"In the long term," Katan said, "the deepest harm being done is that it undermines the credibility of science. In the short term, it means some people will eat more butter or cheese than is good for them, and that it will take longer to get people off soda."
Nutrition research has to wake up to its conflict-of-interest problem
The field of medicine has similar conflict-of-interest problems. But, says Katan, major scandals — in which conflicted research led to noticeable harm and even patient death — helped the medical community wake up.
While the process is far from perfect, doctors and researchers have taken a number of steps to reduce the risk of bias and improve transparency, launching clinical trials registries (like ClinicalTrials.gov), as well as Sunshine legislation, which requires pharmaceutical and device companies to publicly disclose all the doctors they gave money to and in what amount.
It's these types of measures that the nutrition research community ought to embrace, says Harvard's Jason Block. "These should be full disclosure from the industry about whom they fund, and public disclosure of the main outcomes and hypotheses when starting observational studies, similar to what is done on ClinicalTrials.gov."
Nestle suggested industry could even pool contributions and appoint an independent committee to review research proposals — a view echoed by two public health researchers in a a recent debate published in the BMJ. "Previous work shows that dedicated manufacturer taxes, license fees, or legally mandated contributions (with the funds raised then administered independently from industry) are most likely to maximize transparency and minimize conflicts of interest."
So far, nutrition research hasn't faced the same kind of public scrutiny as medicine. But there are signs that that's slowly changing — particularly after big investigations like the New York Times stories on Coca-Cola and obesity. Following the Times's revelations, the soda maker took the incredible measure of publishing on its website most of the researchers and health outlets it had given money to over the past five years (though the fine print at the bottom of the list noted that Coke excluded some grant recipients that didn't permit the soda-maker to share their data).
None of the researchers I spoke to suggested we should abolish industry funding of food and nutrition studies. As Katan has written, these collaborations can lead to fruitful discoveries:

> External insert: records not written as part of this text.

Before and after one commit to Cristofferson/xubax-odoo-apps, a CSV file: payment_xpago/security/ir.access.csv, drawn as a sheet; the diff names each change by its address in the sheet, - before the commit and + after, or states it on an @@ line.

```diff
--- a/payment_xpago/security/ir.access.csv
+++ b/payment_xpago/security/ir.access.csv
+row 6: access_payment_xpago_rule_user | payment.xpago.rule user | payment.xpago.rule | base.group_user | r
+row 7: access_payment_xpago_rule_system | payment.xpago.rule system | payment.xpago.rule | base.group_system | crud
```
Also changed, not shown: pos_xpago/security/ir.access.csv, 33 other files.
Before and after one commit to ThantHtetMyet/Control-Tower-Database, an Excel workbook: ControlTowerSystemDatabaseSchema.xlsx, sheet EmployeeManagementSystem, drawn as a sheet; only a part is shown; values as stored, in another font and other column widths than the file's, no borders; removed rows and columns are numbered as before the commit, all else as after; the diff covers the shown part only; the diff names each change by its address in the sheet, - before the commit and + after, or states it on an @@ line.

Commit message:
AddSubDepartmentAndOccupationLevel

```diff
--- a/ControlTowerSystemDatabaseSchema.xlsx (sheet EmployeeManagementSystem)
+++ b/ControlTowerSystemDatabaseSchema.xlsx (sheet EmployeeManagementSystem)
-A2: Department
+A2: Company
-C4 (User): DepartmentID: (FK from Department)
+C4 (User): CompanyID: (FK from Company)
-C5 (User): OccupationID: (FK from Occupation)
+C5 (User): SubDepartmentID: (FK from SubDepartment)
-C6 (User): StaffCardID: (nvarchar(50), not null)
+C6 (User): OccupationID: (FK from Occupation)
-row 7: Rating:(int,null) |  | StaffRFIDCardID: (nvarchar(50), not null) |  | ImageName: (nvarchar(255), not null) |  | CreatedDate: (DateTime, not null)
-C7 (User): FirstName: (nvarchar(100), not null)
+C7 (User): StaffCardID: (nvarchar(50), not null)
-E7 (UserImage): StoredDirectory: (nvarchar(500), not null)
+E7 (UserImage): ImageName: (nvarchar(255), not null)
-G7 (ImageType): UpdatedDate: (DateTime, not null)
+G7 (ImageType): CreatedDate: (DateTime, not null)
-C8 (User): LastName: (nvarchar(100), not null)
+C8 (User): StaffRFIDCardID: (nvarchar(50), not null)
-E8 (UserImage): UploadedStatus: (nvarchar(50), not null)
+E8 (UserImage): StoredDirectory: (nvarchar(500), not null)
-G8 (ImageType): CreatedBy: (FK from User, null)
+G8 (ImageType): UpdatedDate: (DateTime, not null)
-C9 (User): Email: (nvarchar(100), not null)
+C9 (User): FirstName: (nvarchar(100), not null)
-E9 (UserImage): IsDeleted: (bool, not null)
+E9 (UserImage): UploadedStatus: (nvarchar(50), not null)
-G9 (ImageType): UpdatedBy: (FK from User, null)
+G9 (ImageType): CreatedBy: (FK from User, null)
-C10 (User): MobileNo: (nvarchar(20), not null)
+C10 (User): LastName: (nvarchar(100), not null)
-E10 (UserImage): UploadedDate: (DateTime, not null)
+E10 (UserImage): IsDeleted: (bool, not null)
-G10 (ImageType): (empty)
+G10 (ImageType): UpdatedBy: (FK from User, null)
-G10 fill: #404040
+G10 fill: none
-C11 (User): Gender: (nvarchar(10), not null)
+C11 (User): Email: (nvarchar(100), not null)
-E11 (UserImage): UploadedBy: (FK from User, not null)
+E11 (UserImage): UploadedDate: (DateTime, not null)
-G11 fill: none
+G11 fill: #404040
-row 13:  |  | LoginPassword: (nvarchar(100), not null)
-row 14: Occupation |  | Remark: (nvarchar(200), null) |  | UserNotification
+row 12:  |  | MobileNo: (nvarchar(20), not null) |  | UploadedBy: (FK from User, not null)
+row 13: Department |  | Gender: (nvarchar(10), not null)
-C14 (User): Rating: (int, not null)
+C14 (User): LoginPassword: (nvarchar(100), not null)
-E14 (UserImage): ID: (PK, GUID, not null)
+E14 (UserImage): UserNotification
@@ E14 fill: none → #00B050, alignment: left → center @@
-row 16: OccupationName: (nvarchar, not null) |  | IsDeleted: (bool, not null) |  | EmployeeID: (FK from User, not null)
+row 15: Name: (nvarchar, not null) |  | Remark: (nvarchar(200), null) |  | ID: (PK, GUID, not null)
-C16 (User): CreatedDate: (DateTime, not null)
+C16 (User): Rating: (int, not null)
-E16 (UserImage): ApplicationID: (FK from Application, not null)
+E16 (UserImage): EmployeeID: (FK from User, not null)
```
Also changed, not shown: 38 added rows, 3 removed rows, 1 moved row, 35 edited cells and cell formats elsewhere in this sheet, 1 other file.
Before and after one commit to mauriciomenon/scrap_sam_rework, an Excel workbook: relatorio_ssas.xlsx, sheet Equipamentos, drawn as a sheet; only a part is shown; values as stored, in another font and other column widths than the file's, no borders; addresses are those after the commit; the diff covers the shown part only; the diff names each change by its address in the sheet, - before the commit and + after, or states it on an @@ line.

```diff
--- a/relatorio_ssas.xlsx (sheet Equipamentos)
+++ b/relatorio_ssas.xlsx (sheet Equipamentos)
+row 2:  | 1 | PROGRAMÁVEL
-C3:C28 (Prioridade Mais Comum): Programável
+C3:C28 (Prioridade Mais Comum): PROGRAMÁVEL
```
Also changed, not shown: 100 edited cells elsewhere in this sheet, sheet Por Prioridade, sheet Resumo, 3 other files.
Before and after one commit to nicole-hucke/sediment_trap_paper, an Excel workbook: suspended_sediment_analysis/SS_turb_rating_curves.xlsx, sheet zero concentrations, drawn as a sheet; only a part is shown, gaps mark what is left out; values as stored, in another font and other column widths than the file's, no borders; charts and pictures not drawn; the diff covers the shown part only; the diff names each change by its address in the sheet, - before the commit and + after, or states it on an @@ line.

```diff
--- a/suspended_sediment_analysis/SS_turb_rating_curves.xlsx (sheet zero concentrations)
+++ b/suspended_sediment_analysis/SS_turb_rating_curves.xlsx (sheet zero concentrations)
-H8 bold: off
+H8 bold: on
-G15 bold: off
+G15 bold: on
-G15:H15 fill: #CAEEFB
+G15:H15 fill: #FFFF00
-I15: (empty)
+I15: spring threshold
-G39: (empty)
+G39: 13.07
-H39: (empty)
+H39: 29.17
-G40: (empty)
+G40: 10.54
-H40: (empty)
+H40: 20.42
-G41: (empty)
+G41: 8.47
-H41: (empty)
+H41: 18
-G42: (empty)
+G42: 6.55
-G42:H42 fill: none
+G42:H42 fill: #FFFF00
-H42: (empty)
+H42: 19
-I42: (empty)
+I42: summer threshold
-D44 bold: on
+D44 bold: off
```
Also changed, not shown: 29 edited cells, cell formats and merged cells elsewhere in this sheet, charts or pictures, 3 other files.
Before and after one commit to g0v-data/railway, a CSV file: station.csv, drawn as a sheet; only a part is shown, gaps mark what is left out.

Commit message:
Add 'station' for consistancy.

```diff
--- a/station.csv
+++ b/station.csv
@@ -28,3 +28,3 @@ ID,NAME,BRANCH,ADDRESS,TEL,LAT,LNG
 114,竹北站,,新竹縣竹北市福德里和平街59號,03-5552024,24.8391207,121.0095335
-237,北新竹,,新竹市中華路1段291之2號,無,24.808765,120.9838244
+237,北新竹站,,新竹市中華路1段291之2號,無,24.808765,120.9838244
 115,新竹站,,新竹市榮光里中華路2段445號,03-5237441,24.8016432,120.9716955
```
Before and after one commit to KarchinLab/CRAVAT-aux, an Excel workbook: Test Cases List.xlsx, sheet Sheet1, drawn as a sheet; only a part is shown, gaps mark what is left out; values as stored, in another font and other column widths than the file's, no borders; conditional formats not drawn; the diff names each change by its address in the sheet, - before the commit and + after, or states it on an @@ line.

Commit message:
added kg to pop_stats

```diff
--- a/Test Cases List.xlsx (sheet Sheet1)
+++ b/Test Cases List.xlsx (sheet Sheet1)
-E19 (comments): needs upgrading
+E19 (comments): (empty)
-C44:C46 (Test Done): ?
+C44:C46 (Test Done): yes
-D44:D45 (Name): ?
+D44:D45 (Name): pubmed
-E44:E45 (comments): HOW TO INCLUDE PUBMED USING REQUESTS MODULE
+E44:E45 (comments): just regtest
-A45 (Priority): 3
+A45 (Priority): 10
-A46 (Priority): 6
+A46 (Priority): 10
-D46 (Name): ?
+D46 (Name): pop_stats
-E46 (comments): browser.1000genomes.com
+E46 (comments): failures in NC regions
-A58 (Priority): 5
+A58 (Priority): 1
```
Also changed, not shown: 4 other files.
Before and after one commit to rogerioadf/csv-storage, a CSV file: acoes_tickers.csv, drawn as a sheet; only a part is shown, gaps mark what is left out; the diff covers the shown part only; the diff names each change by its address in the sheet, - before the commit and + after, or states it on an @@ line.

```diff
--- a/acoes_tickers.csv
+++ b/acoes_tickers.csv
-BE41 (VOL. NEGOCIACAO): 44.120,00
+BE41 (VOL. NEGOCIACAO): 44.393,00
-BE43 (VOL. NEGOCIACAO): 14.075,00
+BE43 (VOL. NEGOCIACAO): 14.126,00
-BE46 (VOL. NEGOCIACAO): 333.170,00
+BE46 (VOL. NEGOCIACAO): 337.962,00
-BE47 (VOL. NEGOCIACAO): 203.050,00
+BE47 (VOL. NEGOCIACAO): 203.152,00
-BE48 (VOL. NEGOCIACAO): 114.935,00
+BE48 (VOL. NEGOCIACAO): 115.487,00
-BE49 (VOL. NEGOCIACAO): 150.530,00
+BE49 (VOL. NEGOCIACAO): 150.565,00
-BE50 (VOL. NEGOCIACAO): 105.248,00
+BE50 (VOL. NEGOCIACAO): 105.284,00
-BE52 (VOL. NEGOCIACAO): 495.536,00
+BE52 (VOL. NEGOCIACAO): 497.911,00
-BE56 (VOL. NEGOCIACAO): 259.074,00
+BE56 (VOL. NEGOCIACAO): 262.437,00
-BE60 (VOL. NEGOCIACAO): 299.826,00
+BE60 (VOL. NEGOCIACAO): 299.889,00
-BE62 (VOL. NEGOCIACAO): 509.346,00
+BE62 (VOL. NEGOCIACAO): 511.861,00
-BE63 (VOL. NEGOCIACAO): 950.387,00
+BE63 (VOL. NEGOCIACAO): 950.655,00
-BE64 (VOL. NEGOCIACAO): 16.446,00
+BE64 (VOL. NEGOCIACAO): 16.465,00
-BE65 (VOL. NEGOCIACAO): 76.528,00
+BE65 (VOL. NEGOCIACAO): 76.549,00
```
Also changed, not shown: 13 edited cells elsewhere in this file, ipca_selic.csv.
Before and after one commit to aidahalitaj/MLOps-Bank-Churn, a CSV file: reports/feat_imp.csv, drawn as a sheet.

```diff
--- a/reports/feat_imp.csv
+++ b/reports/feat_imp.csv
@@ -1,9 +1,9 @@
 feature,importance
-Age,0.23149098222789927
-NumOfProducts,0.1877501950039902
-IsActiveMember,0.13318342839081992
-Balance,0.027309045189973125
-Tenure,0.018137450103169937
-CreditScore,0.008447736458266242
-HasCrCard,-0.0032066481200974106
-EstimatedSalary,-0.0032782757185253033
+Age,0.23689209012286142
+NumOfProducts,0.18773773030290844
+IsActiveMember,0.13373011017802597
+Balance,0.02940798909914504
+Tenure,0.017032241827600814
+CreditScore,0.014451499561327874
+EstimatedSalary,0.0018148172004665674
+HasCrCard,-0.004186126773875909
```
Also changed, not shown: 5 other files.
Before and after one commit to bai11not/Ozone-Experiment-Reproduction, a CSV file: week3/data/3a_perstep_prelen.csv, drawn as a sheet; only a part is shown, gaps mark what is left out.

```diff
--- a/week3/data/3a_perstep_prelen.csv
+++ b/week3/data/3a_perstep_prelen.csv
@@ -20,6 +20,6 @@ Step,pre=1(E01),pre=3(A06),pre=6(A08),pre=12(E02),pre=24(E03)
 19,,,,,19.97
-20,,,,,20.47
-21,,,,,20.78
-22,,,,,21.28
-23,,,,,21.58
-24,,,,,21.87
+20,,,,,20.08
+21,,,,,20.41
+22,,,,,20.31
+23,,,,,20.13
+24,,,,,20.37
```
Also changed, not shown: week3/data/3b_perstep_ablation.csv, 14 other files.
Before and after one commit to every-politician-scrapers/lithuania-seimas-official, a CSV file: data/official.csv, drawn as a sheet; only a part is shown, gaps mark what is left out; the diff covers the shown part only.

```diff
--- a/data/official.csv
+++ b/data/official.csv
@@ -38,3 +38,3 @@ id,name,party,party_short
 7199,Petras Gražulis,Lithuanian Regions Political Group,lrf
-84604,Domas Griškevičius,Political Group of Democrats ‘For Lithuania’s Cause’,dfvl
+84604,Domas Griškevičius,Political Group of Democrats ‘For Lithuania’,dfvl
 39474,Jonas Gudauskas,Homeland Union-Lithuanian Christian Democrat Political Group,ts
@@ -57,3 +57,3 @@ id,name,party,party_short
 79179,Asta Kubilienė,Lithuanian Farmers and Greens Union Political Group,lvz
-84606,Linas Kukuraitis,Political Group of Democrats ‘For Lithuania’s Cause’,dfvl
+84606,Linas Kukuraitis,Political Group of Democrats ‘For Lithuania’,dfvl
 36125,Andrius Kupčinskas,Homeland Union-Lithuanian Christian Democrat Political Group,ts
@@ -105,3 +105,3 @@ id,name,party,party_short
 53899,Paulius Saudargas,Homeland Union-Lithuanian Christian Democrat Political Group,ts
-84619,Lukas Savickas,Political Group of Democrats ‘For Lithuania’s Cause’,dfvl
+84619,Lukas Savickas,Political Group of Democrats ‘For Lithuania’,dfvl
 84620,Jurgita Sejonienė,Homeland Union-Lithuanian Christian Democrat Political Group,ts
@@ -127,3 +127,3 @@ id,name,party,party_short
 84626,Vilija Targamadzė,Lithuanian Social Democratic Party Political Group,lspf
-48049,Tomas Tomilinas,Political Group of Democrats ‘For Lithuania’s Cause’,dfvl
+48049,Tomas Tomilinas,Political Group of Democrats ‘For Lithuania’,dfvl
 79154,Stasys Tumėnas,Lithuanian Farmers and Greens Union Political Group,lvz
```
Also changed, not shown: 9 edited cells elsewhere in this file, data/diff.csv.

My personal experience makes me reluctant to support a blanket condemnation of industry-supported research, because collaboration with industry has allowed me to discover things that I could not have found otherwise. We discovered the effects of trans fatty acids on heart disease risk thanks to the expertise of Unilever, and the cholesterol-raising factor in unfiltered coffee thanks to Nestlé.
Instead, they wanted to see more awareness about the problem, more scrutiny of industry-funded research, and organized efforts to control conflicts of interest.
"It’s not the quality of the science that’s at issue," Nestle explains. "The studies are carried out according to strong scientific principles. But the bias seems to come in around the research question that’s asked, the interpretation of the results, putting a positive spin on findings even when the results are neutral." That's not good for science or for public health.